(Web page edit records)
---*---

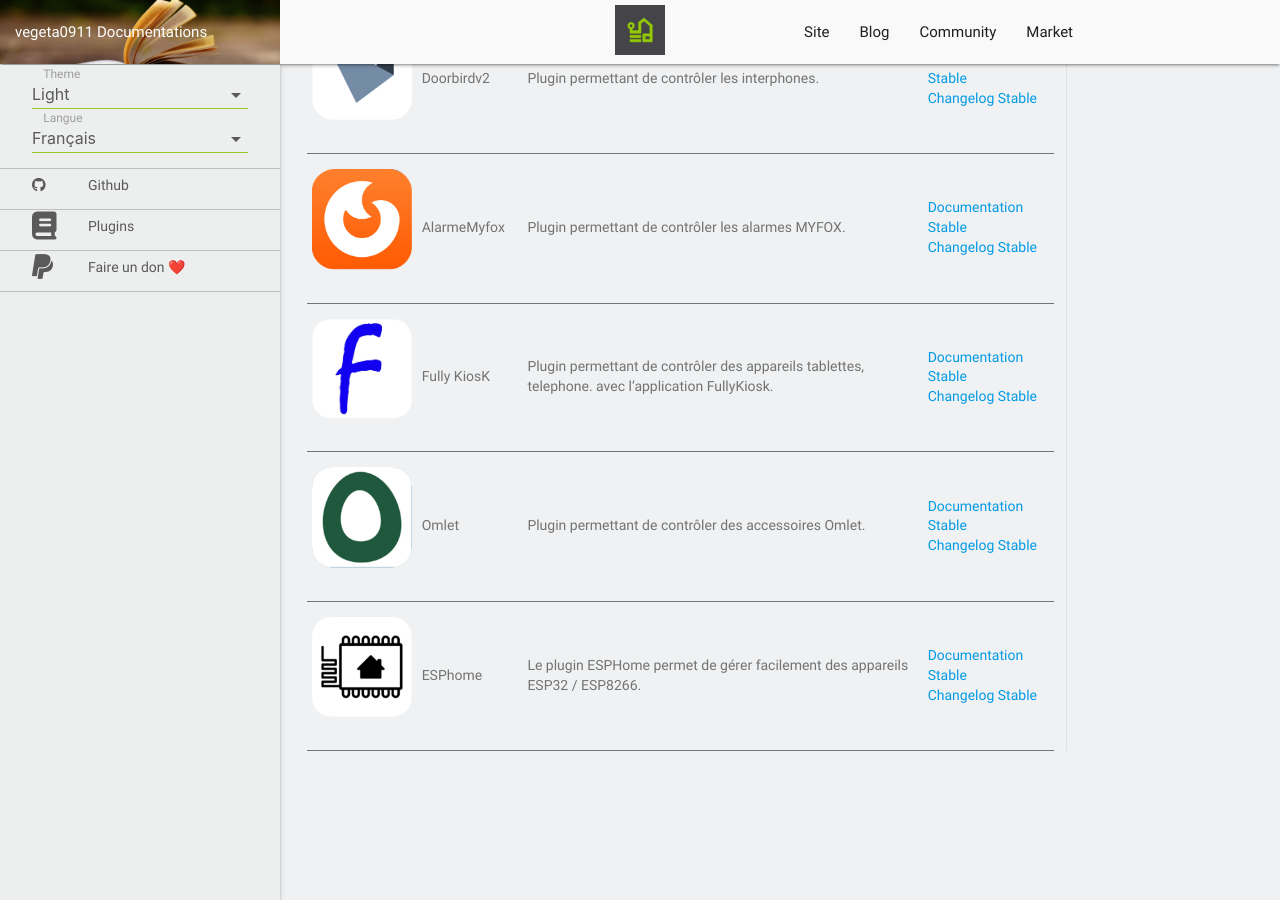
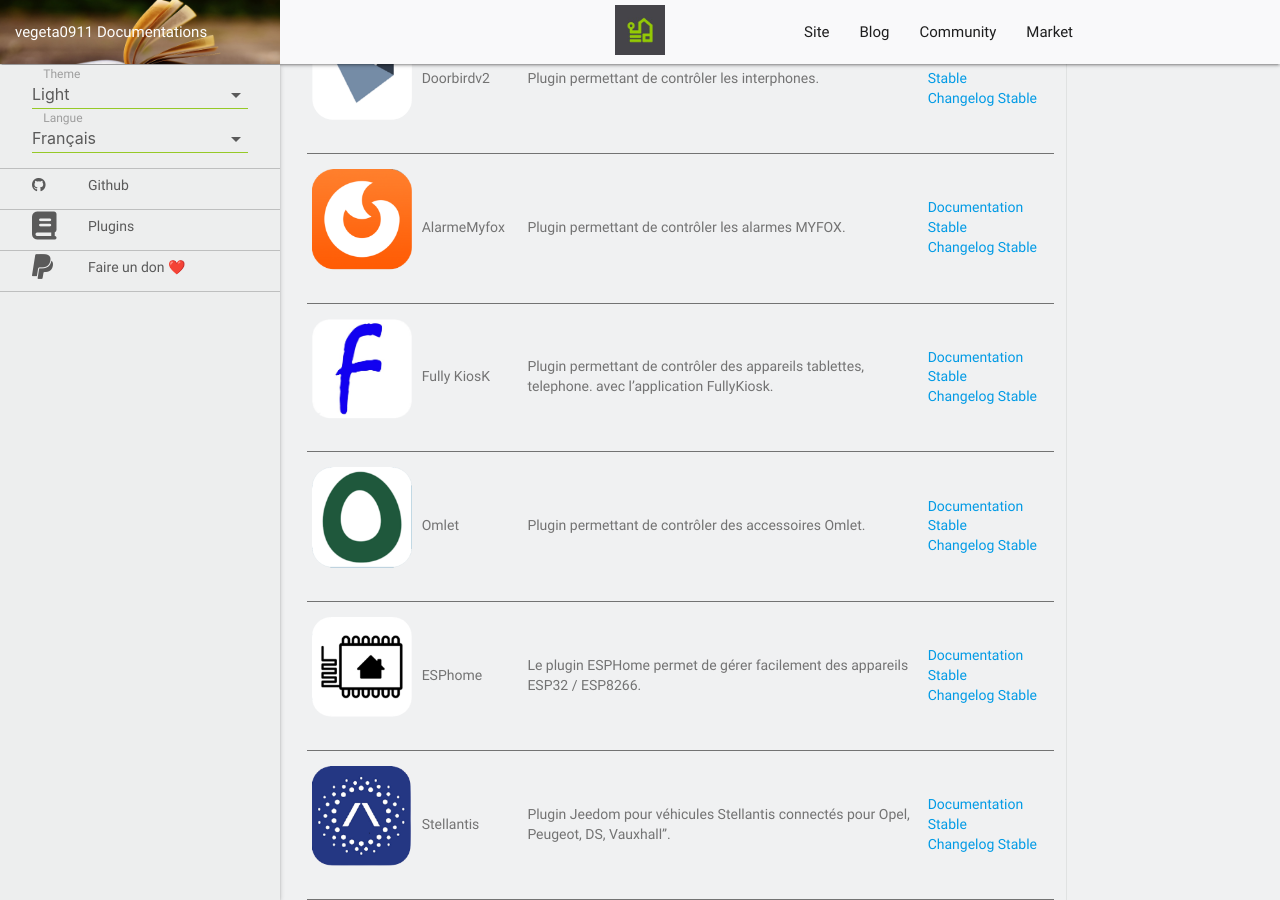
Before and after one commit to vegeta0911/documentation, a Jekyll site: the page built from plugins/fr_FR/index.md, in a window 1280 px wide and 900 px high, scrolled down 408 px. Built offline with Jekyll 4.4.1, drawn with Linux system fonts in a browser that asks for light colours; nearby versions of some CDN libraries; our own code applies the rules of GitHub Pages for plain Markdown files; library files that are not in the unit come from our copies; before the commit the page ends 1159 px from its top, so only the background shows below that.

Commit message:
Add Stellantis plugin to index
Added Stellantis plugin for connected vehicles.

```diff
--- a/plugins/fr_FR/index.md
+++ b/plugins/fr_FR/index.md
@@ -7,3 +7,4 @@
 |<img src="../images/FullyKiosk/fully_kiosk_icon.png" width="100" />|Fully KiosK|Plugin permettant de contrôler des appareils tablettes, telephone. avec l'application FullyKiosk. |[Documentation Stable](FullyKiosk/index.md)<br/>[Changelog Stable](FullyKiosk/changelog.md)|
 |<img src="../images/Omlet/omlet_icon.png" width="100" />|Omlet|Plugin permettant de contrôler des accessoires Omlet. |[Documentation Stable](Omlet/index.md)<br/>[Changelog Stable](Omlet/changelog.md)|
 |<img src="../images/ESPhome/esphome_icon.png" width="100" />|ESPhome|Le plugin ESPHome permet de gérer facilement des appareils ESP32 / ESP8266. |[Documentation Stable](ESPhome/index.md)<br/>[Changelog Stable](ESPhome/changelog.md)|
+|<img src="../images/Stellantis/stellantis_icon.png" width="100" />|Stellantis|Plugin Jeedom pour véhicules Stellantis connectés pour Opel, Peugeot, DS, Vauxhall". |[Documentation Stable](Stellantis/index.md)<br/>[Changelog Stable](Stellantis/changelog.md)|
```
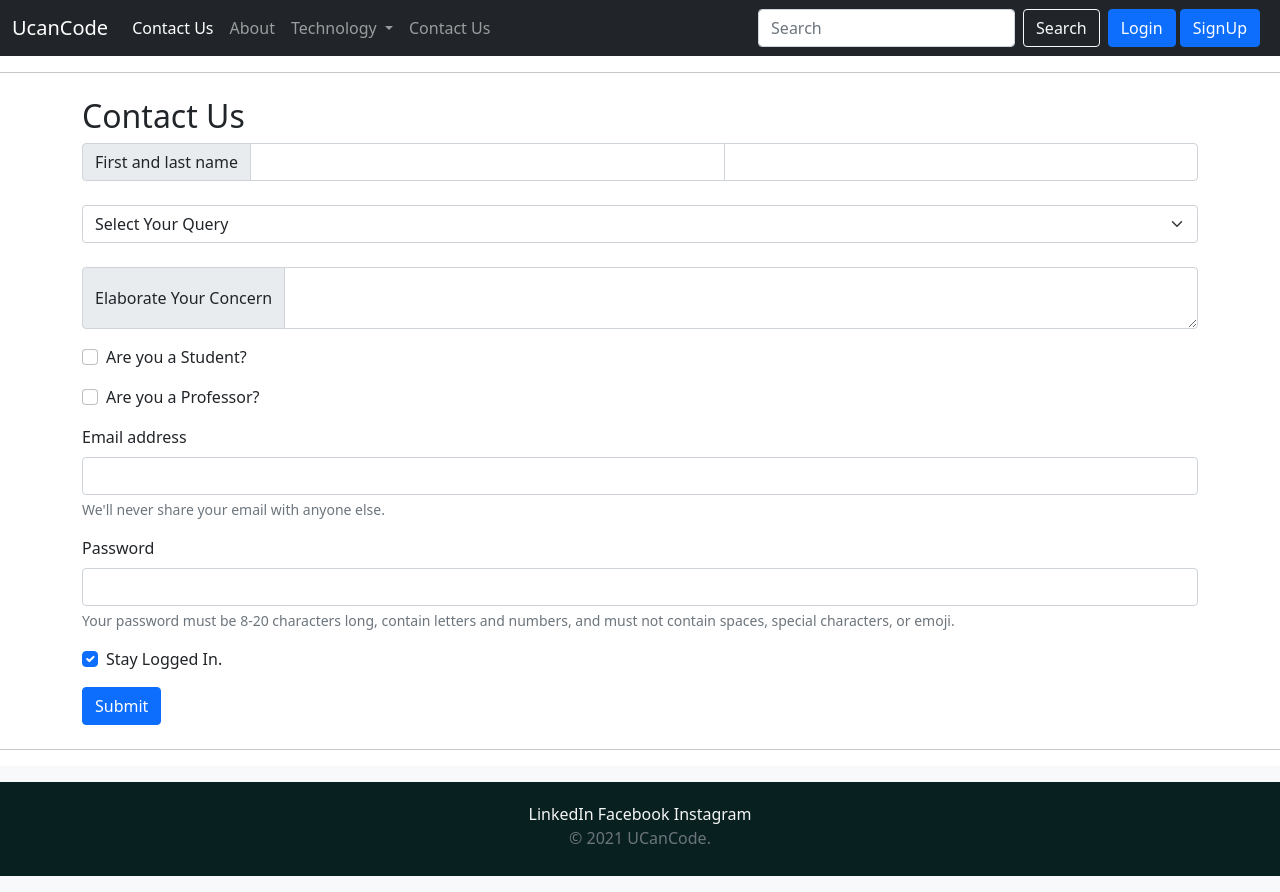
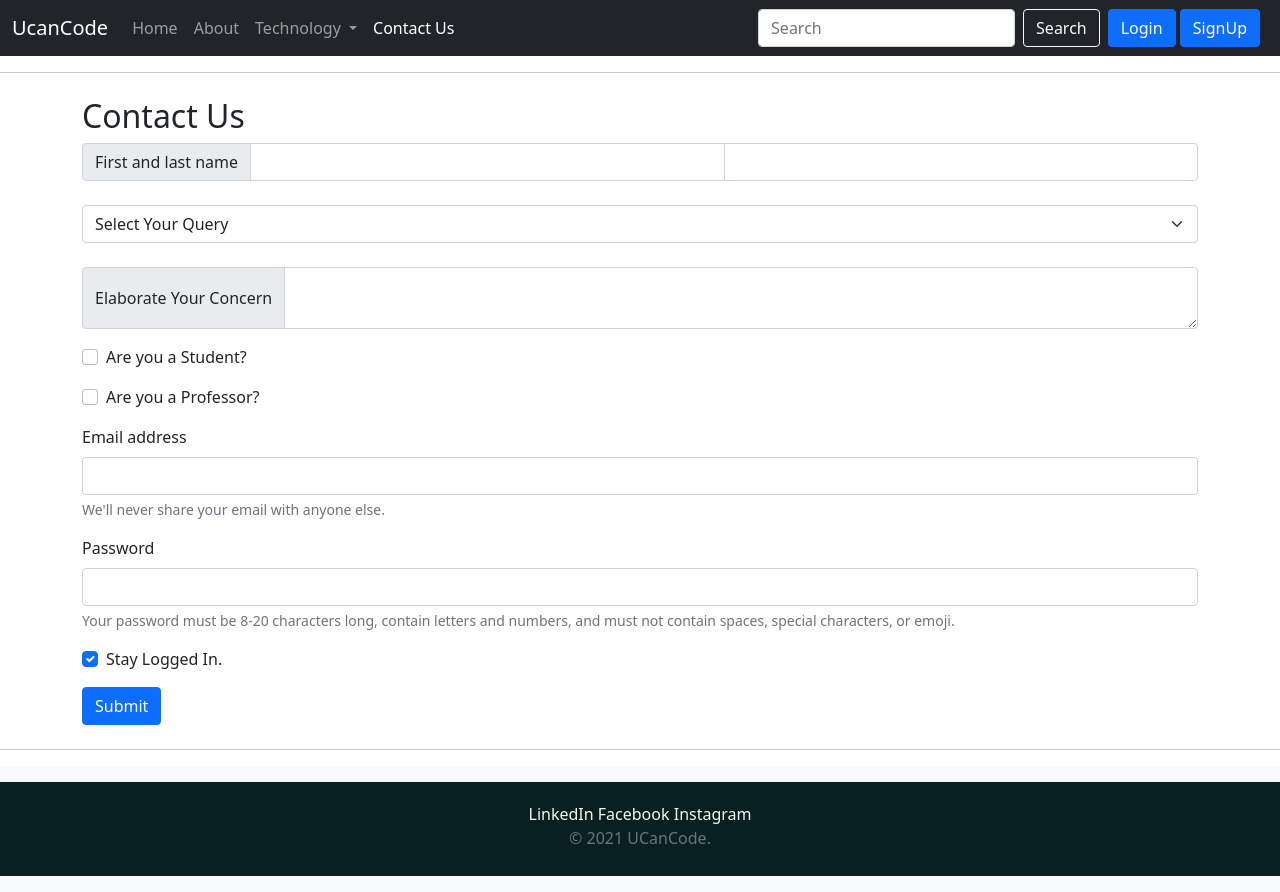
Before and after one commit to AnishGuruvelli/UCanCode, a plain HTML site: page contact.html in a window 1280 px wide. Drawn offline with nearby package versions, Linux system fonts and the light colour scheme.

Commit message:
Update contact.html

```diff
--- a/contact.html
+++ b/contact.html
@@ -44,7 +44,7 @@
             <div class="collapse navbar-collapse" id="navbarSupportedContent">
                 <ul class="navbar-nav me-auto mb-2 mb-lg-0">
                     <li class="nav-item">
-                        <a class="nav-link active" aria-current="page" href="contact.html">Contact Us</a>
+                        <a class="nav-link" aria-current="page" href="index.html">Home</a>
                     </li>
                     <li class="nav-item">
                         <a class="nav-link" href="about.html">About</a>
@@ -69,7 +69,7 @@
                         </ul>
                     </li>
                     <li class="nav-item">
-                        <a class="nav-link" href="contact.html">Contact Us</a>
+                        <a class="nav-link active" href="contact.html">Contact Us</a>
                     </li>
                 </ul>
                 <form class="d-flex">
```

---*---

- _How to complete this task_
Find the lines above that contain the string "navbar" and answer with how many there are, nothing else.

- _Written answer_
2